The task
Throughout the records below, find each line holding "homepage" and copy it.

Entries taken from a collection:

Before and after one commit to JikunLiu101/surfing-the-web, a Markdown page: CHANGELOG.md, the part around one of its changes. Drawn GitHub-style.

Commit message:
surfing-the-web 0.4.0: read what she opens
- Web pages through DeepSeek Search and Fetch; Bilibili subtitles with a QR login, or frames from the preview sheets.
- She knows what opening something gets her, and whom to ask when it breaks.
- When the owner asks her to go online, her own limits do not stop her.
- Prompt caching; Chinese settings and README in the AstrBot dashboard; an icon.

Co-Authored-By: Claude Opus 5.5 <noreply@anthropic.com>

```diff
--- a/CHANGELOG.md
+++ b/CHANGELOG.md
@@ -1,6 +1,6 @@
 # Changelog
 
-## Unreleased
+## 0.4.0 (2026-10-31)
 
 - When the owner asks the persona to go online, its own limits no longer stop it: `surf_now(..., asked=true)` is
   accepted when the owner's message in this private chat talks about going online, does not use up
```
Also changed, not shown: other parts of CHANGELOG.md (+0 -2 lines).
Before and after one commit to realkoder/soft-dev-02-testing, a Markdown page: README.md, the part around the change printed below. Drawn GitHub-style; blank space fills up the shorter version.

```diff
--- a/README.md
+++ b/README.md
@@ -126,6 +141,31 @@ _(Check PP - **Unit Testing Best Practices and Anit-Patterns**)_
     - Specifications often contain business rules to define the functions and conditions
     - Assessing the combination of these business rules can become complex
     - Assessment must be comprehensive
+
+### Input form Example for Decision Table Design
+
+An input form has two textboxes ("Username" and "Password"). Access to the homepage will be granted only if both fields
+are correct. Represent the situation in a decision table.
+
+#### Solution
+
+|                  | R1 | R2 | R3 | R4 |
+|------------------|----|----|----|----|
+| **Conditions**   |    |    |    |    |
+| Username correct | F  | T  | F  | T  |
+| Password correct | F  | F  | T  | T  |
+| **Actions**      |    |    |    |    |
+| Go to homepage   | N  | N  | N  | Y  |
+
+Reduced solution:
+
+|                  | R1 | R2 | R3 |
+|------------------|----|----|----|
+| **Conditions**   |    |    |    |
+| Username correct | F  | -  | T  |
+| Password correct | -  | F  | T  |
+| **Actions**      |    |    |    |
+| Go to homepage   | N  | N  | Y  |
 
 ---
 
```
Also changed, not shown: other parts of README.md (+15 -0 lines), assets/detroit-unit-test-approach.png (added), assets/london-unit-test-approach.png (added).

Finished exercise
+An input form has two textboxes ("Username" and "Password"). Access to the homepage will be granted only if both fields
+| Go to homepage   | N  | N  | N  | Y  |
+| Go to homepage   | N  | N  | Y  |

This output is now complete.